### What you need to do:
Drop the images, then output the listing exactly.

### Material for this task:
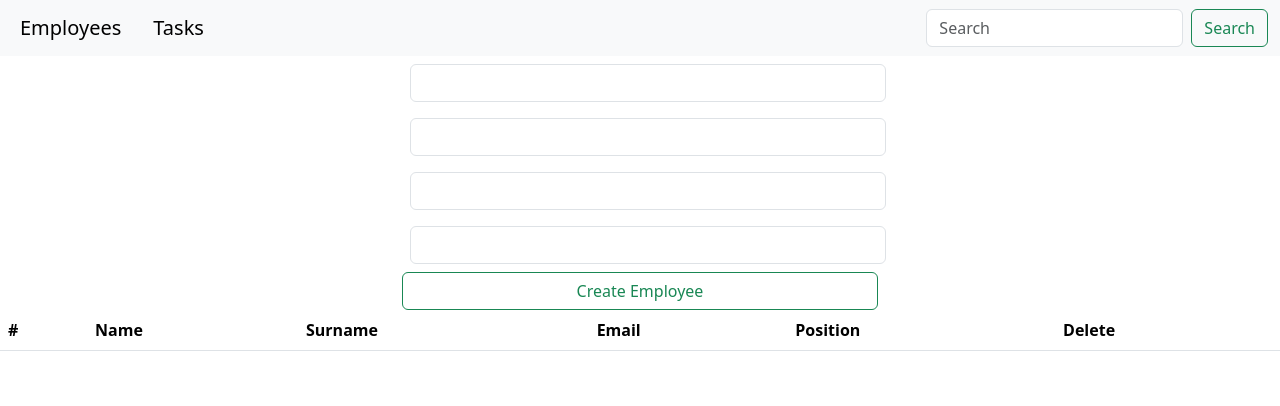
Repository: RaffiBarseghyan/employees
Page: /employees
The author's editor kept a copy of each file at every save. The page is drawn from the files as they stood at one save, then again after the next save.
The browser window is 1280 px wide. The pictures show the whole page.
The page's requests for data from a server got no answer. The project was rebuilt for these pictures with package versions that can differ from the ones it lists, and the page was loaded fresh each time. No one was signed in, and anything a server would have sent is missing. Also part of the build but not shown: src/App.css, src/Pages/UpDel/upDel.module.scss, src/Pages/UpDel/delete.jsx, src/Pages/Tasks/tasks.jsx.

Above is the page before, as saved 2023-06-15 01:13:12.

After the next save:
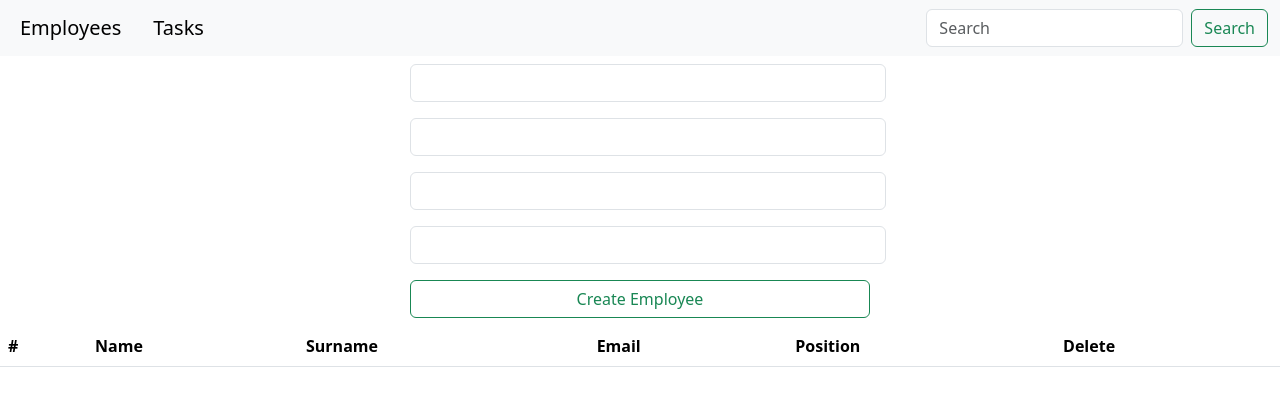
Saved 9 s later.
--- a/src/Pages/Employees/employees.jsx
+++ b/src/Pages/Employees/employees.jsx
@@ -23,7 +23,7 @@ function Employees() {
         <input className="form-control m-2" type="text" />
         <input className="form-control m-2" type="email" />
         <input className="form-control m-2" type="text" />
-        <button className="btn btn-outline-success">Create Employee</button>
+        <button className="btn btn-outline-success m-2">Create Employee</button>
       </div>
 
       <table className="table">
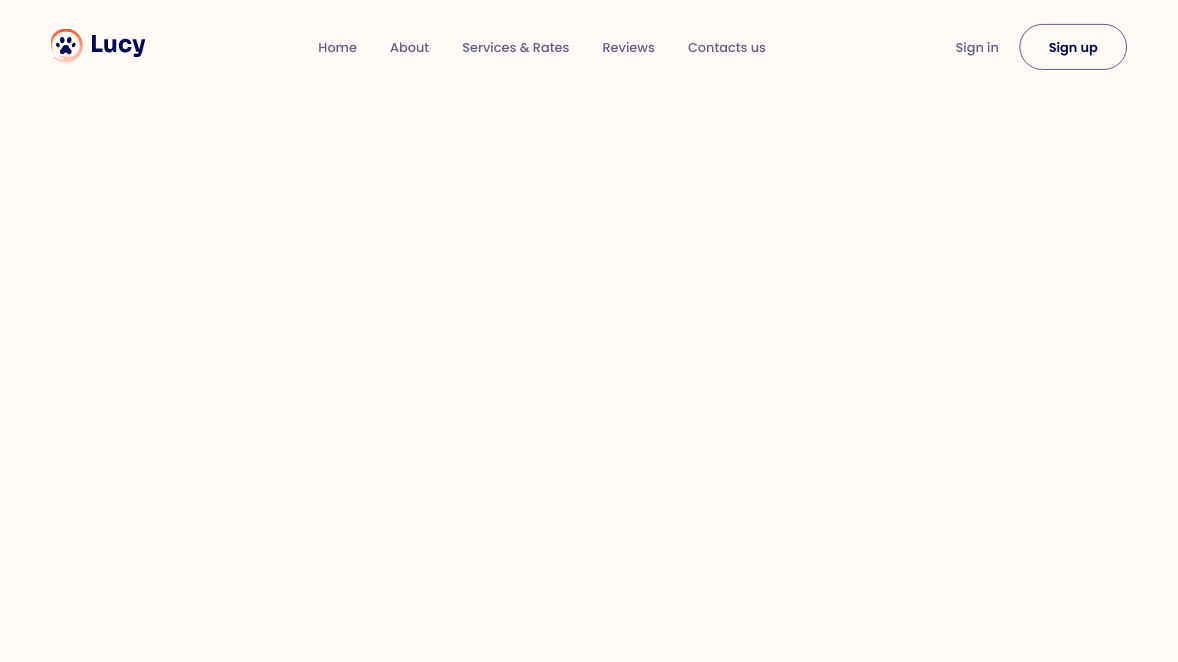
Repository: empty24062002/f8-project-05
Page: index.html
The author's editor kept a copy of each file at every save. The page is drawn from the files as they stood at one save, then again after the next save.
The browser window is 1280 px wide. The pictures show the whole page, at 92% of full size.

Above is the page before, as saved 2023-09-09 17:01:19.

After the next save:
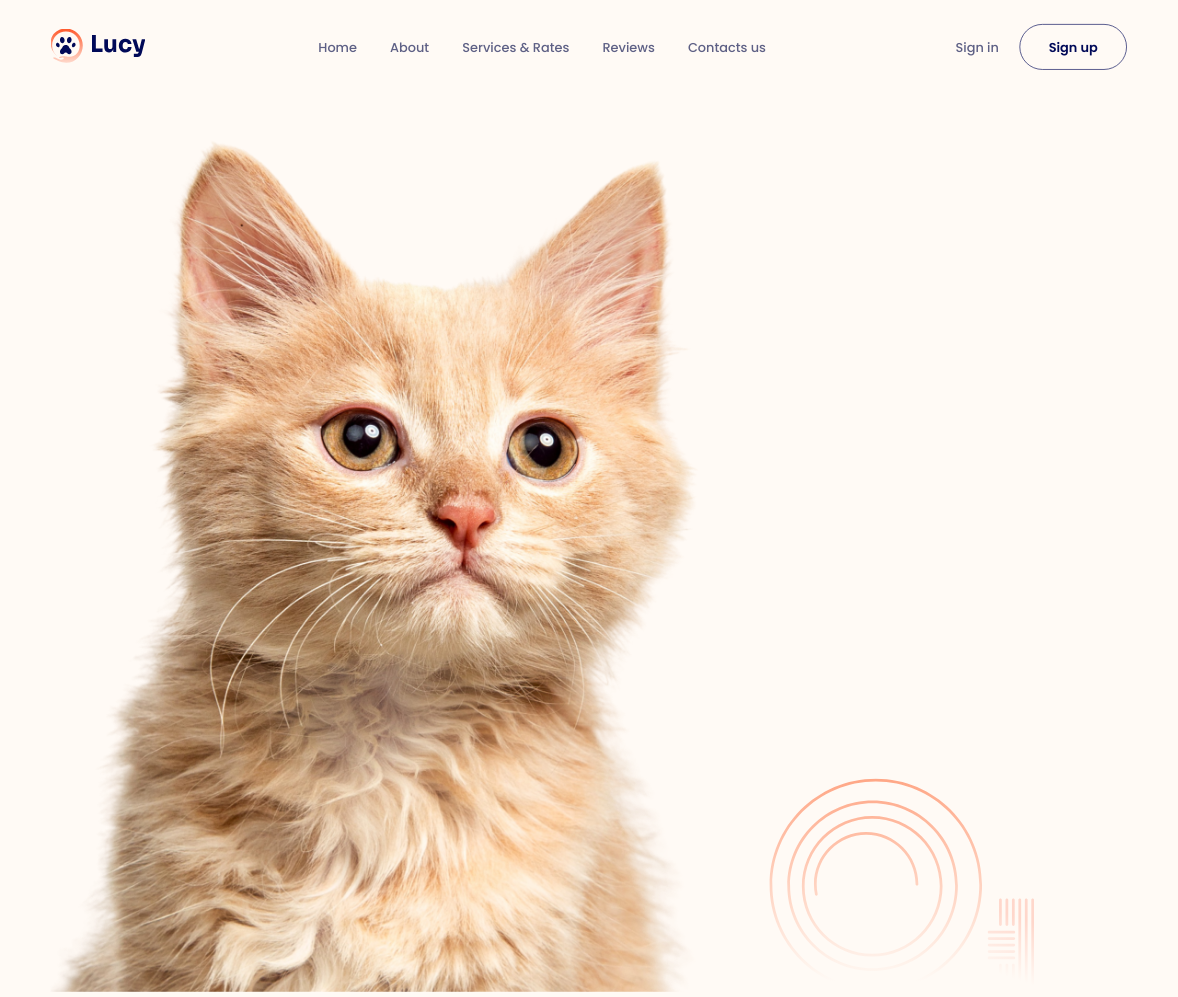
Saved 12 min 35 s later.
--- a/index.html
+++ b/index.html
@@ -138,5 +138,36 @@
                 </div>
             </div>
         </header>
+        <!-- hero -->
+        <section class="hero">
+            <div class="container">
+                <div class="hero__inner">
+                    <!-- hero media -->
+                    <div class="hero__media">
+                        <div class="hero__img-wrap">
+                            <img
+                                src="./assets/img/hero__img1.png"
+                                alt=""
+                                class="hero__img"
+                            />
+
+                            <!-- Decorators -->
+                            <img
+                                src="./assets/img/decor__01.svg"
+                                alt=""
+                                class="hero__decor"
+                            />
+                            <img
+                                src="./assets/img/decor__02.svg"
+                                alt=""
+                                class="hero__decor"
+                            />
+                        </div>
+                    </div>
+                    <!-- hero content -->
+                    <section class="hero__content"></section>
+                </div>
+            </div>
+        </section>
     </body>
 </html>
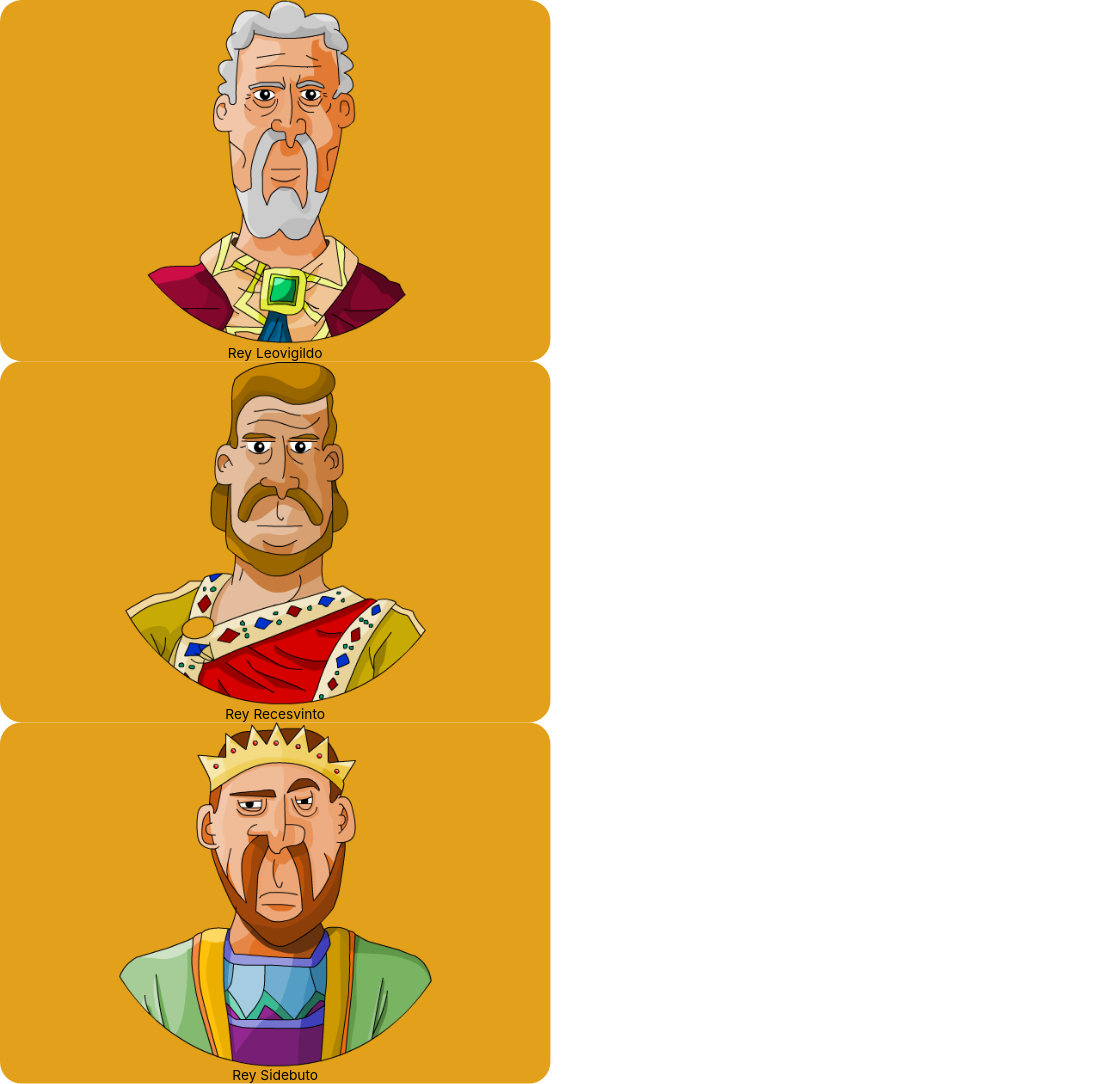
Repository: abgdev1997/ejercicios-react
Page: /
An editor plug-in stored every save of this project. The page is shown before and after the next save, followed by the edit.
The browser window is 1280 px wide. The pictures show the whole page, at 86% of full size.
The project was rebuilt for these pictures with package versions that can differ from the ones it lists, and the page was loaded fresh each time.

Above is the page before, as saved 2022-02-22 09:45:13.

After the next save:
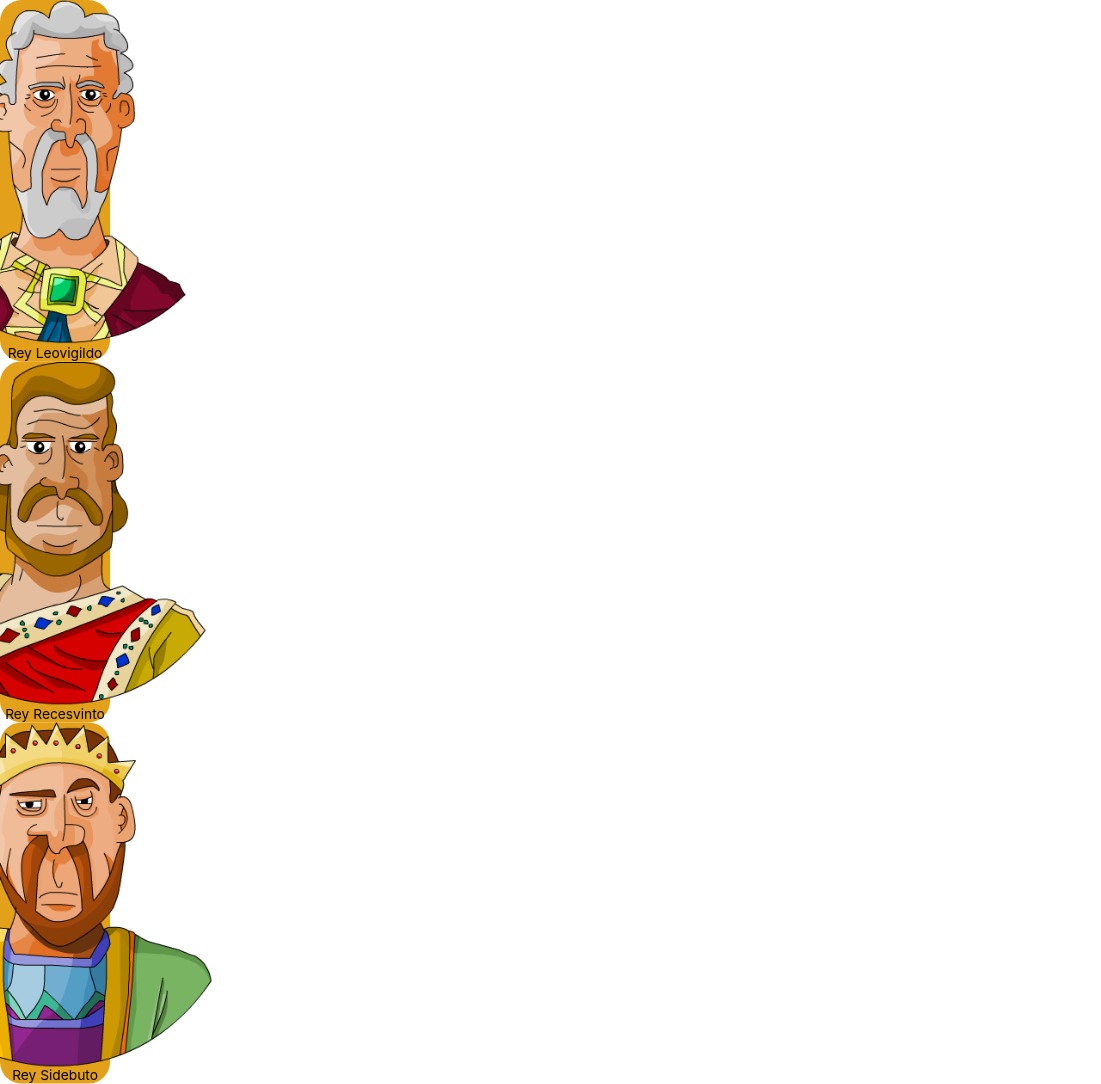
Saved 12 s later.
--- a/src/App.css
+++ b/src/App.css
@@ -8,5 +8,5 @@
   display:flex;
   flex-direction: column;
   align-items:center;
-  width: 50%;
+  width: 10%;
 }
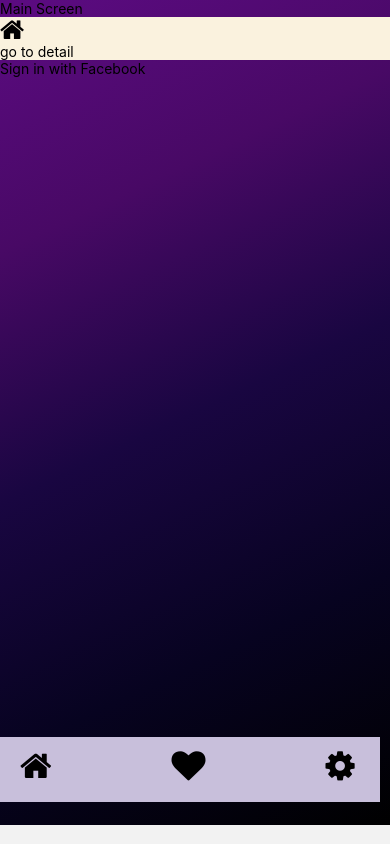
Repository: eyebone/barManager
Screen: /Main
An editor plug-in stored every save of this project. The screen is shown before and after a run of saves, followed by the edit.
The app was drawn by React Native's web renderer in a window 390 px wide. The project was rebuilt for these pictures with package versions that can differ from the ones it lists, and the page was loaded fresh each time. Some packages were replaced by stand-ins written for this rebuild. Also part of the build but not shown: components/EmojiPicker.js, components/Button.js, components/ImageViewer.js, components/circleButton.js, components/IconButton.js, view/ViewOne.js, view/Sign.js.

Above is the screen before, as saved 2023-06-27 09:10:00.

After the next 4 saves:
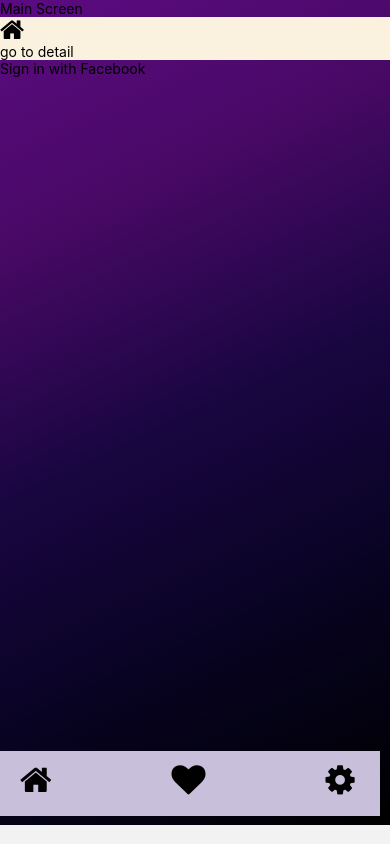
The 4 saves are shown as one change because they came seconds apart.
The last was saved 10 s later.
--- a/components/NavigationBar.js
+++ b/components/NavigationBar.js
@@ -54,7 +54,7 @@ const styles = StyleSheet.create({
     width: 380,
     height: 65,
     backgroundColor: "#C8BFDB",
-    marginTop: 660,
+    marginTop: 674,
     flexDirection: "row",
   },
 });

### Response to the exercise:
Repository: RaffiBarseghyan/employees
Page: /employees
The author's editor kept a copy of each file at every save. The page is drawn from the files as they stood at one save, then again after the next save.
The browser window is 1280 px wide. The pictures show the whole page.
The page's requests for data from a server got no answer. The project was rebuilt for these pictures with package versions that can differ from the ones it lists, and the page was loaded fresh each time. No one was signed in, and anything a server would have sent is missing. Also part of the build but not shown: src/App.css, src/Pages/UpDel/upDel.module.scss, src/Pages/UpDel/delete.jsx, src/Pages/Tasks/tasks.jsx.

Above is the page before, as saved 2023-06-15 01:13:12.

After the next save:
Saved 9 s later.
--- a/src/Pages/Employees/employees.jsx
+++ b/src/Pages/Employees/employees.jsx
@@ -23,7 +23,7 @@ function Employees() {
         <input className="form-control m-2" type="text" />
         <input className="form-control m-2" type="email" />
         <input className="form-control m-2" type="text" />
-        <button className="btn btn-outline-success">Create Employee</button>
+        <button className="btn btn-outline-success m-2">Create Employee</button>
       </div>
 
       <table className="table">
Repository: empty24062002/f8-project-05
Page: index.html
The author's editor kept a copy of each file at every save. The page is drawn from the files as they stood at one save, then again after the next save.
The browser window is 1280 px wide. The pictures show the whole page, at 92% of full size.

Above is the page before, as saved 2023-09-09 17:01:19.

After the next save:
Saved 12 min 35 s later.
--- a/index.html
+++ b/index.html
@@ -138,5 +138,36 @@
                 </div>
             </div>
         </header>
+        <!-- hero -->
+        <section class="hero">
+            <div class="container">
+                <div class="hero__inner">
+                    <!-- hero media -->
+                    <div class="hero__media">
+                        <div class="hero__img-wrap">
+                            <img
+                                src="./assets/img/hero__img1.png"
+                                alt=""
+                                class="hero__img"
+                            />
+
+                            <!-- Decorators -->
+                            <img
+                                src="./assets/img/decor__01.svg"
+                                alt=""
+                                class="hero__decor"
+                            />
+                            <img
+                                src="./assets/img/decor__02.svg"
+                                alt=""
+                                class="hero__decor"
+                            />
+                        </div>
+                    </div>
+                    <!-- hero content -->
+                    <section class="hero__content"></section>
+                </div>
+            </div>
+        </section>
     </body>
 </html>
Repository: abgdev1997/ejercicios-react
Page: /
An editor plug-in stored every save of this project. The page is shown before and after the next save, followed by the edit.
The browser window is 1280 px wide. The pictures show the whole page, at 86% of full size.
The project was rebuilt for these pictures with package versions that can differ from the ones it lists, and the page was loaded fresh each time.

Above is the page before, as saved 2022-02-22 09:45:13.

After the next save:
Saved 12 s later.
--- a/src/App.css
+++ b/src/App.css
@@ -8,5 +8,5 @@
   display:flex;
   flex-direction: column;
   align-items:center;
-  width: 50%;
+  width: 10%;
 }
Repository: eyebone/barManager
Screen: /Main
An editor plug-in stored every save of this project. The screen is shown before and after a run of saves, followed by the edit.
The app was drawn by React Native's web renderer in a window 390 px wide. The project was rebuilt for these pictures with package versions that can differ from the ones it lists, and the page was loaded fresh each time. Some packages were replaced by stand-ins written for this rebuild. Also part of the build but not shown: components/EmojiPicker.js, components/Button.js, components/ImageViewer.js, components/circleButton.js, components/IconButton.js, view/ViewOne.js, view/Sign.js.

Above is the screen before, as saved 2023-06-27 09:10:00.

After the next 4 saves:
The 4 saves are shown as one change because they came seconds apart.
The last was saved 10 s later.
--- a/components/NavigationBar.js
+++ b/components/NavigationBar.js
@@ -54,7 +54,7 @@ const styles = StyleSheet.create({
     width: 380,
     height: 65,
     backgroundColor: "#C8BFDB",
-    marginTop: 660,
+    marginTop: 674,
     flexDirection: "row",
   },
 });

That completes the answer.